After telling us about all this abnormal leaking, Temple-Raston switches to the other hand and types this:

"Details about the Times Square investigation were all over the local newspapers, even as authorities were still trying to puzzle out who was responsible. Any element of surprise that law enforcement might have had was evaporating."

So because law enforcement agencies were chirping like canaries in order to misguidedly one-up each other, accounts of the investigation were being reported by the media at a furious pace to the public.

But then she typed this:

"To be fair, law enforcement was partly to blame."

Partly to blame?!

If what Temple-Raston alleges in the first place is true, and this toxic relationship between the NYPD and the FBI resulted in inappropriate facts about the case coming forward, then they are a heckuva lot more than "partly to blame."

Further, that looks like one great follow-up story to me. If the FBI and local authorities really aren't able to work together in a collegial manner, it could present a threat to national security.

Temple-Raston goes on:

"In many cases, it (law enforcement) was the source of the information and leaks. But there seemed to be an extra level of frustration about the leaks in this case. As one law enforcement official told NPR, "Our operational plans were being driven by the media, instead of the other way around. And that's not good."

No, I suppose, it's not, but I wonder where this unnamed law enforcement official might have assigned blame? Does it not stand to reason that if the FBI and NYPD had not acted as Temple-Raston alleges, the media, in fact, would not have driven operational plans?

Holding the press accountable for the way it conducts itself is all well and good, but it seems like Temple-Raston wants it both ways here, and I'm not sure why.

The relationship between the press and law enforcement is an uneasy one.
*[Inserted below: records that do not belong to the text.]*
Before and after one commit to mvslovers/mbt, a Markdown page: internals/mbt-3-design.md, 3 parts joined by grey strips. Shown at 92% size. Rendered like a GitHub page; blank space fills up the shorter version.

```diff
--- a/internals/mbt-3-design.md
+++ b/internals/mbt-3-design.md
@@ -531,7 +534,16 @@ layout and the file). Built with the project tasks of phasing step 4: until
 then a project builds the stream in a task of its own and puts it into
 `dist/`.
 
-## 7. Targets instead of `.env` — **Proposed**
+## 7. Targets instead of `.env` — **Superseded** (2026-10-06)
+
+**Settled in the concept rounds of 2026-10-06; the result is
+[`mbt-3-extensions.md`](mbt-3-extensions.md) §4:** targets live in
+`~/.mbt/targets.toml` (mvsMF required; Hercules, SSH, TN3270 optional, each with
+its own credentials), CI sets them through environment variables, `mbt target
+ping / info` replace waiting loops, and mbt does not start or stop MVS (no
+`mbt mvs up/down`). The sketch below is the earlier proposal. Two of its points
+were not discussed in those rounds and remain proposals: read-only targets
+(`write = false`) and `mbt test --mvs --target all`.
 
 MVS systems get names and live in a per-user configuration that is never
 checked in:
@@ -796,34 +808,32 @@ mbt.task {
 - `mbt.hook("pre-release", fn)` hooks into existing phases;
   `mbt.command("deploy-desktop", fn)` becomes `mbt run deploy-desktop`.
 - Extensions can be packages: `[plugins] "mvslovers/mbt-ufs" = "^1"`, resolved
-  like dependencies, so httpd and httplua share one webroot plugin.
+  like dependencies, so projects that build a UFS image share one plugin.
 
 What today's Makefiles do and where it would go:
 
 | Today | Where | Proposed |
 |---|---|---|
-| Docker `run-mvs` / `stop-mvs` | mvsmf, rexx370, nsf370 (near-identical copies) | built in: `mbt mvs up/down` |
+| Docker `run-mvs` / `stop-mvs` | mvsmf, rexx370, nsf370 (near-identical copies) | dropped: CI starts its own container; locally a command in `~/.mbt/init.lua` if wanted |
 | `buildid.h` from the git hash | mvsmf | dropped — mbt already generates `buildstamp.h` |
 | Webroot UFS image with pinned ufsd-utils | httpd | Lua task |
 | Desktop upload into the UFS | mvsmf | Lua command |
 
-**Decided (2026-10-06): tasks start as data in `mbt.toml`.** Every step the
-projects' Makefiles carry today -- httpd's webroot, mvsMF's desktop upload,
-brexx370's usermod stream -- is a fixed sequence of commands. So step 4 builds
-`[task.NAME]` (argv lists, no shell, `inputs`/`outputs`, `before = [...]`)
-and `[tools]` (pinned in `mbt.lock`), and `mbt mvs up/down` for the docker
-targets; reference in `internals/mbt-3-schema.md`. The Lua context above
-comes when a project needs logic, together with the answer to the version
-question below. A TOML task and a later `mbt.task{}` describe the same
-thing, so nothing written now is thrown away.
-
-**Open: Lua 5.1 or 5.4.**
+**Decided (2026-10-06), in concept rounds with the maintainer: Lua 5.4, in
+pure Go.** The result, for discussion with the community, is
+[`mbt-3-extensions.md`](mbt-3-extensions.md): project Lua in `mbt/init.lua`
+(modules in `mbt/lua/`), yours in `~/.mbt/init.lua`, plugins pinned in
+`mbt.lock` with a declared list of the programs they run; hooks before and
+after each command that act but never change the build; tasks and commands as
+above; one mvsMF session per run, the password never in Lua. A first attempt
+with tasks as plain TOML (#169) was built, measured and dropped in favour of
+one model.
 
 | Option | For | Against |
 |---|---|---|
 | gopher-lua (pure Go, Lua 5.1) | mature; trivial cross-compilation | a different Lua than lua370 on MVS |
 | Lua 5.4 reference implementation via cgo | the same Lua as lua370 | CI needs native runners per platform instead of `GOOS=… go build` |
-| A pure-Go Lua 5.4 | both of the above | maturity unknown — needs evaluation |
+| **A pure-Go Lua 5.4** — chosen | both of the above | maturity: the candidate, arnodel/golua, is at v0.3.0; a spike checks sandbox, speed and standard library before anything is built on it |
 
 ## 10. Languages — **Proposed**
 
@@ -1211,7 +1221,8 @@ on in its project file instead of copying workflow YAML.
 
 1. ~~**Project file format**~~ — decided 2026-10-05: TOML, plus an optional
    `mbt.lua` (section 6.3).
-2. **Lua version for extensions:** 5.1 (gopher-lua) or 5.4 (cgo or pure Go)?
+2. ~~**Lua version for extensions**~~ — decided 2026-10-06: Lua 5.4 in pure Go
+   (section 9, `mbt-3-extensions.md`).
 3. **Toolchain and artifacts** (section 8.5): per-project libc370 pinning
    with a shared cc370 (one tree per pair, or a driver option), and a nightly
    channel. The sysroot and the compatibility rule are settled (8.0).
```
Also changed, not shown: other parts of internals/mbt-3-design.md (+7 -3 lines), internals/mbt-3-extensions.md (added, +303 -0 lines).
There will always be leaks, and misinformation. It can be a dangerous game.

First, a press organization must determine if the information that is leaked is even accurate. There are times when law enforcement officials will leak bogus information to either throw the press off its tail, or in the hope that if it is actually reported, will send misinformation to the perpetrator of the crime.

There is also a very fine, undefinable line between what should be reported to the public and what shouldn't. One of the most delicate decisions a news organization faces is when it is given, or comes upon, information that could potentially jeopardize an investigation if reported.

That media agent is then faced with deciding between the public's right to know, and law enforcement's concern that the information coming forward could damage its investigation.

I know that when I was faced with this dilemma, there were times I would tell the authority not to give me the information unless there was a clear understanding up front that I was going to use it.

It's interesting, then, that Raston types of just such an instance in which NPR (appropriately in my opinion) did not reveal to its audience "that law enforcement officials were looking for an American citizen of Pakistani descent from Shelton, Conn.," even though they had that information.

Raston doesn't say how NPR came upon that information, but does tell us that another news organization decided to report it.

Again, it's strictly a judgment call.

What isn't, is that had Faisal Shahzad eluded capture, blaming the media would have been the second crime committed in this case.

(Got a tip, a gripe, or some kudos? Send 'em along.)